Data section below:

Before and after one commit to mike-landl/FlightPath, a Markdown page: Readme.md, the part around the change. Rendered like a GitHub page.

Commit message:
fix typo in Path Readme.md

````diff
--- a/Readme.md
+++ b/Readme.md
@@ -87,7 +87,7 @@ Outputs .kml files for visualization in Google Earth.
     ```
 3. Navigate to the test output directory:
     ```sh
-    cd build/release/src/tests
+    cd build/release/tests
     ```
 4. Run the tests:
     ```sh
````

End of Data section.
Data section below:

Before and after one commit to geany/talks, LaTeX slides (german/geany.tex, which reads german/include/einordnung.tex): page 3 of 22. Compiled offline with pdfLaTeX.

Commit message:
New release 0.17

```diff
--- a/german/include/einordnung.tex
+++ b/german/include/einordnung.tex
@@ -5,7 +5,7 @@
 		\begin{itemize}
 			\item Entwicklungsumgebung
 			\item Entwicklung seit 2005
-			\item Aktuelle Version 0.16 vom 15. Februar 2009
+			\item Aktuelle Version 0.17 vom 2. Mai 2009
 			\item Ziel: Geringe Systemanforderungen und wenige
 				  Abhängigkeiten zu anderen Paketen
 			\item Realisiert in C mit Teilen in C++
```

End of Data section.

**What you should do**
Please return each line of the data above in which the word "include" occurs.

**Solved exercise**
Before and after one commit to geany/talks, LaTeX slides (german/geany.tex, which reads german/include/einordnung.tex): page 3 of 22. Compiled offline with pdfLaTeX.
--- a/german/include/einordnung.tex
+++ b/german/include/einordnung.tex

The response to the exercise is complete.